I try to explain my side to Gloriosa, but I doubt she believes me. She does make me promise that I won’t go to no more scary movies with my daughter.
But I don’t promise not to use my daughter’s iPod.
Gladiola is doing a project for school about exercise motivation. She is trying to find out whether you run faster to music or because of something else. And she says I can help by playing a little running game on her iPod to see if it motivates me.
It turns out, the motivation is fear. This is a game about zombies. You start out walking with the iPod on and the earphones in, and all of a sudden this voice bellows into your ears “RUN! Run for your life! Zombies are after you!” You also hear grunting and slobbering, which are zombie noises, I guess. So you run like crazy and whenever you slow down, it yells that there are more zombies coming from the left! Then from the right!
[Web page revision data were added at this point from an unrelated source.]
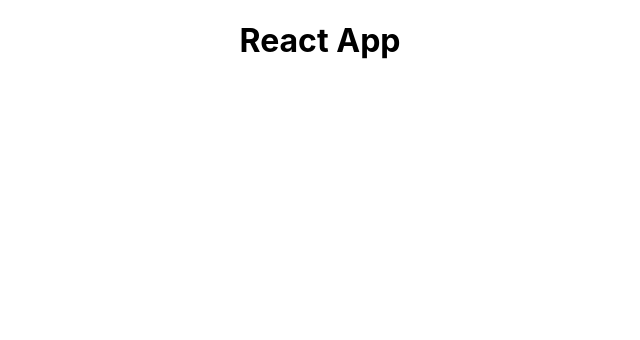
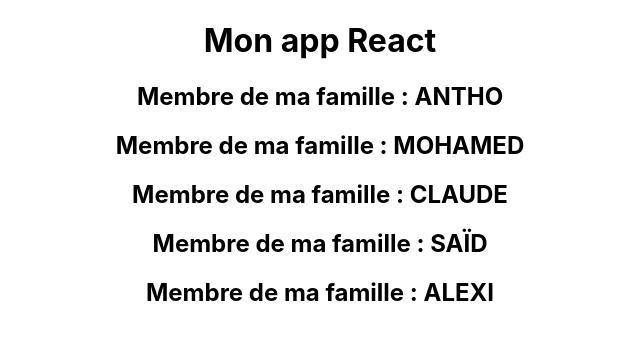
Before and after one commit to darwyn57/membre, a React (Create React App) app: page / in a window 1280 px wide. Shown: the top 340 px of the page, without its empty margins (320-960 px from the left). Built offline with nearby package versions, Linux system fonts and the light colour scheme.

Commit message:
mise a jour

```diff
--- a/src/App.js
+++ b/src/App.js
@@ -1,4 +1,5 @@
 import React, { Component } from 'react'
+import Membre from './Membre.js';
 import './App.css';
 
 class App extends Component {
@@ -6,8 +7,15 @@
 
     return (
       <div className="App">
-        <h1>React App</h1>
+        <h1>{this.props.titre}</h1>
+        <Membre name='antho' />
+        <Membre name='mohamed' />
+        <Membre name='claude' />
+        <Membre name='saïd' />
+        <Membre name='alexi' />
+
       </div>
+
     )
   }
 
--- /dev/null
+++ b/src/Membre.js
@@ -0,0 +1,13 @@
+import React from 'react';
+import './App.js'
+
+
+const Membre = (props) => {
+    const name = props.name;
+
+    return (
+        <h2>Membre de ma famille : {name.toUpperCase()}</h2>
+    )
+}
+
+export default Membre
--- a/src/index.js
+++ b/src/index.js
@@ -6,7 +6,7 @@
 
 ReactDOM.render(
   <React.StrictMode>
-    <App />
+    <App titre='Mon app React' />
   </React.StrictMode>,
   document.getElementById('root')
 );
```
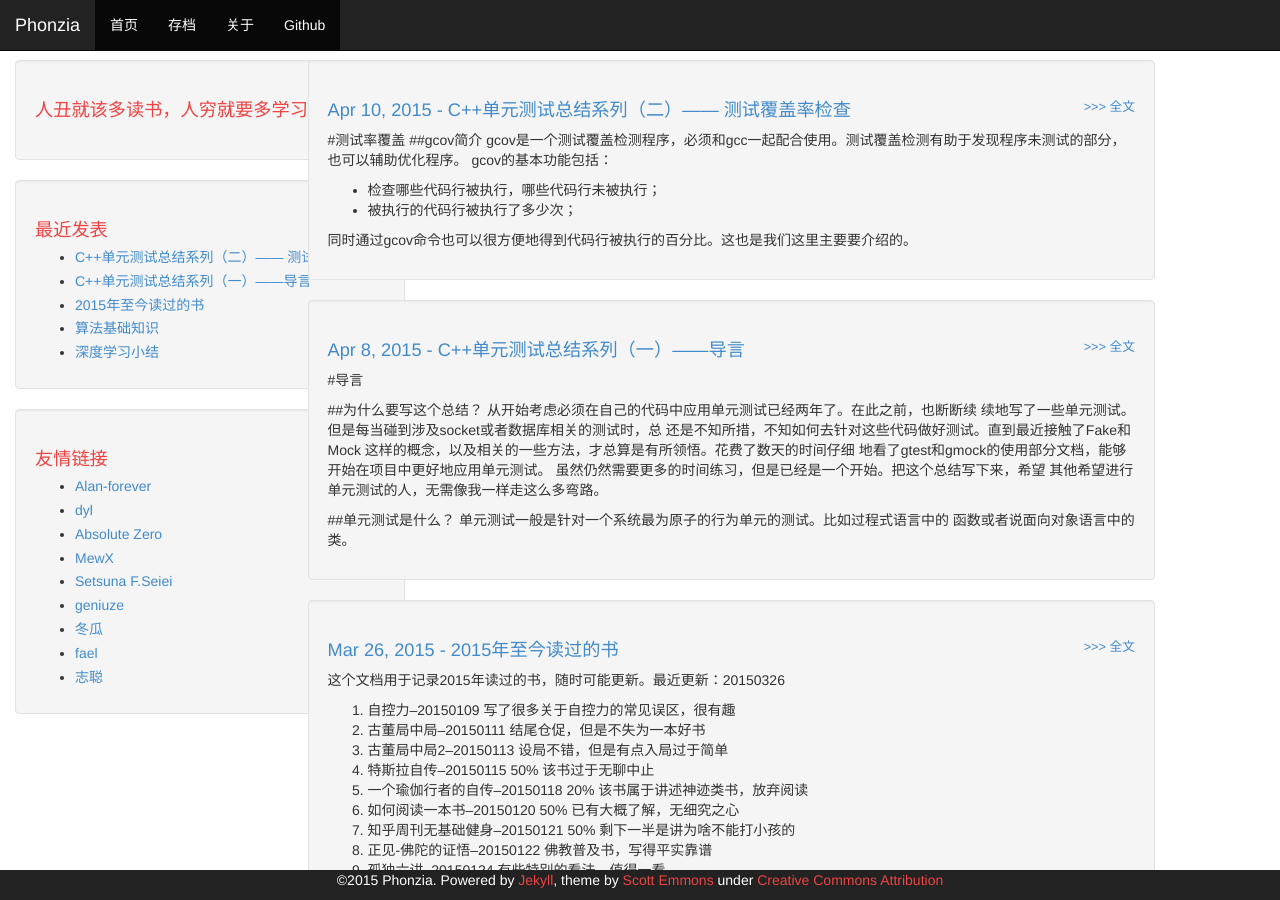
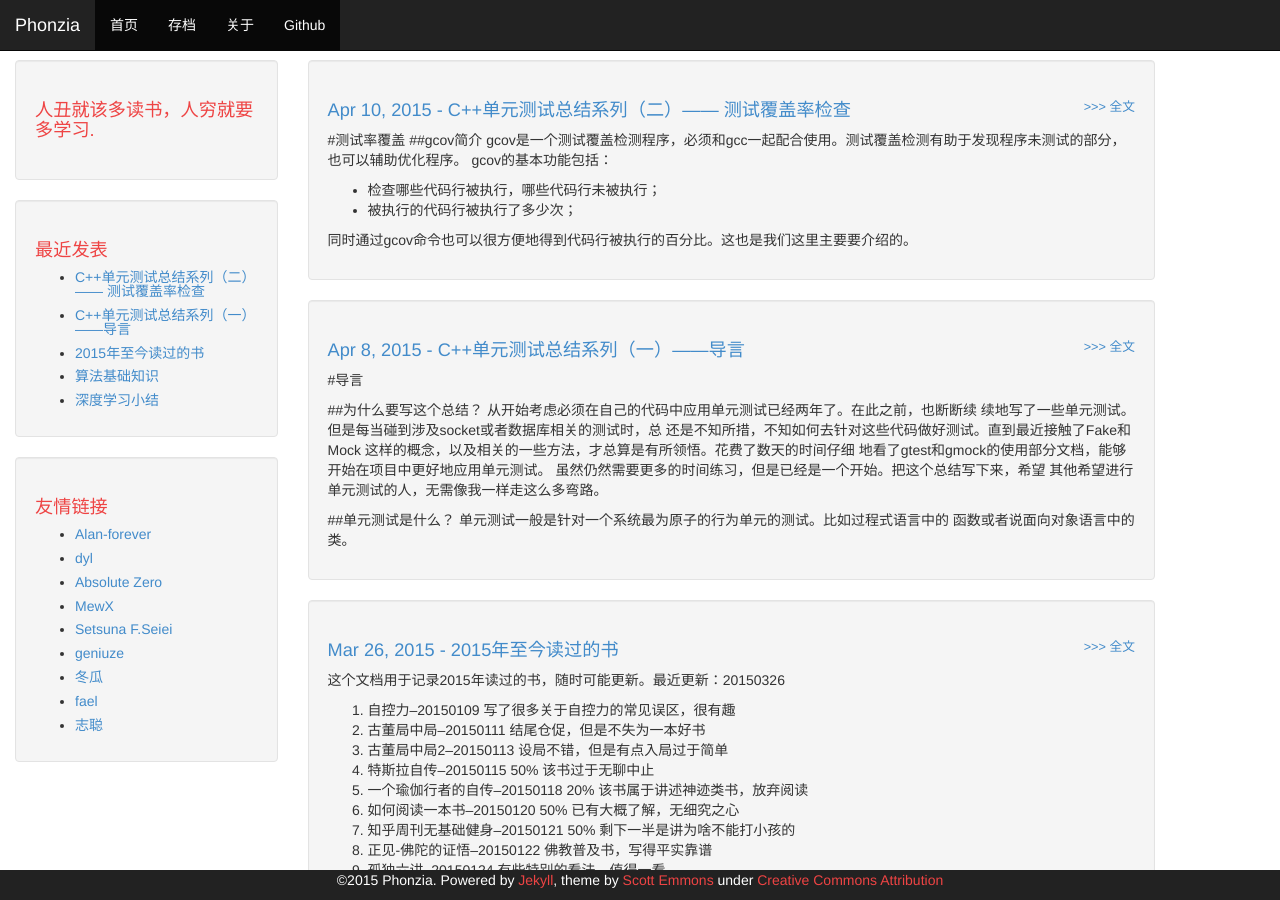
Before and after one commit to phonzia/old_blog, a Jekyll site: the page built from index.html, in a window 1280 px wide and 900 px high. Built offline with Jekyll 4.4.1, drawn with Linux system fonts in a browser that asks for light colours; Markdown is read by kramdown in place of the engine named in the settings.

Commit message:
change css

```diff
--- a/_includes/sidebar.html
+++ b/_includes/sidebar.html
@@ -1,4 +1,3 @@
-<div class="sidebar-whole">
 <div class="sidebar well">
     <h1>{{ site.description }}<h1>
 </div>
@@ -15,4 +14,3 @@
 <div class="sidebar well">
 {% include links-list.html %}
 </div>
-</div>
```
You get so carried away, you actually forget you’re on a street in the French Quarter, weaving in and out of innocent drunk people. Until you zip past two pairs of raised eyebrows that don’t belong to no zombies but to the Pursleys. And if they thought you was a few bananas short of a bunch before, you can imagine what they think now that they seen you zig-zagging around with your eyes bugging out.
By the time I get home, I don’t even care. I plop off to sleep, and I have to grope around to find the phone when Gloriosa calls. I mutter hello and she tells me she just spoke to the Pursleys, and ... I interrupt, and say, “They saw the zombie attack, I know.” I hear a sigh, and “Honey, Modine thinks zombies attacked her.”
Anyway, she says the Pursleys found a nice, stable, older gentleman to lead the plantation tour.
But lo and behold, the night before the plantation tour, the phone rings. This time Gloriosa leaves a message, being as I now turn off the phone before I go to sleep. In the morning, I play it and what do you know? The Pursleys took the old gentlemen out to a nice chain family restaurant like they have in the Midwest. And would you believe, there was something wrong with the mashed potatoes and they all got sick. So they are all three at East Jefferson Hospital, and the Final Tribute Mortuary Florists need a tour guide.
I get the job.
Evidently sanity ain’t all it’s cracked up to be.